─── DATASET RECORDS
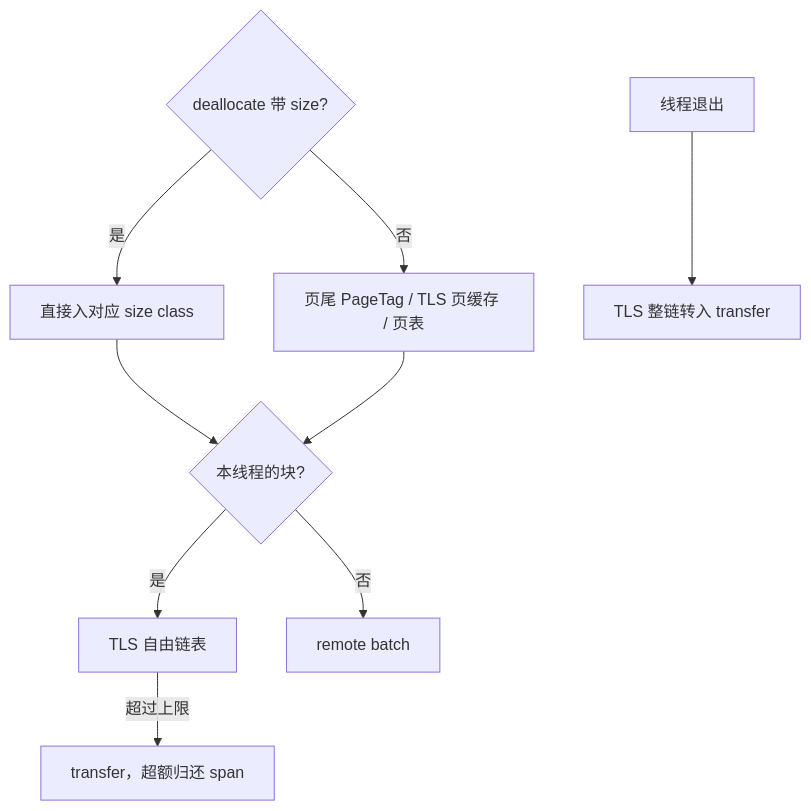
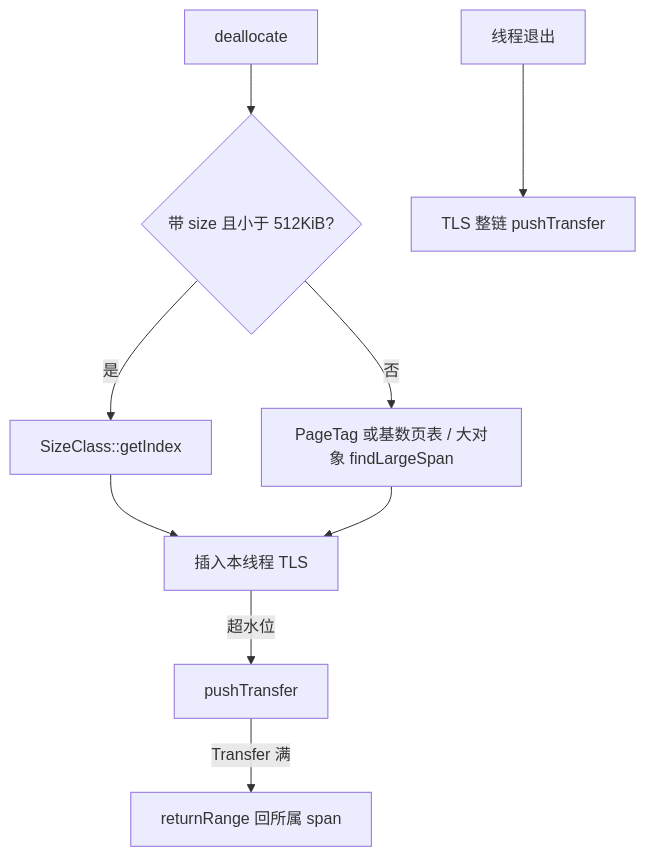
The third of 3 diagrams in README.md (xmd-hs/my-MemoryPool), drawn with Mermaid before and after one commit. The commit also changed other lines of this file and 12 other files, not shown here.

````diff
--- a/README.md
+++ b/README.md
@@ -158,11 +164,11 @@
 ```mermaid
 flowchart TD
-    A{deallocate 带 size?} -->|是| B[直接入对应 size class]
-    A -->|否| C[页尾 PageTag / TLS 页缓存 / 页表]
-    B --> D{本线程的块?}
-    C --> D
-    D -->|是| E[TLS 自由链表]
-    D -->|否| F[remote batch]
-    E -->|超过上限| G[transfer，超额归还 span]
-    H[线程退出] --> I[TLS 整链转入 transfer]
+    A[deallocate] --> B{带 size 且小于 512KiB?}
+    B -->|是| C[SizeClass::getIndex]
+    B -->|否| D[PageTag 或基数页表 / 大对象 findLargeSpan]
+    C --> E[插入本线程 TLS]
+    D --> E
+    E -->|超水位| F[pushTransfer]
+    F -->|Transfer 满| G[returnRange 回所属 span]
+    H[线程退出] --> I[TLS 整链 pushTransfer]
 ```
````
──────
| PROBLEM TO SOLVE |
Return exactly the lines of the data, and only those, from the line with "-->|否| F[remote batch]" through the last line, inclusive.

| SOLUTION BELOW |
-    D -->|否| F[remote batch]
-    E -->|超过上限| G[transfer，超额归还 span]
-    H[线程退出] --> I[TLS 整链转入 transfer]
+    A[deallocate] --> B{带 size 且小于 512KiB?}
+    B -->|是| C[SizeClass::getIndex]
+    B -->|否| D[PageTag 或基数页表 / 大对象 findLargeSpan]
+    C --> E[插入本线程 TLS]
+    D --> E
+    E -->|超水位| F[pushTransfer]
+    F -->|Transfer 满| G[returnRange 回所属 span]
+    H[线程退出] --> I[TLS 整链 pushTransfer]
 ```
````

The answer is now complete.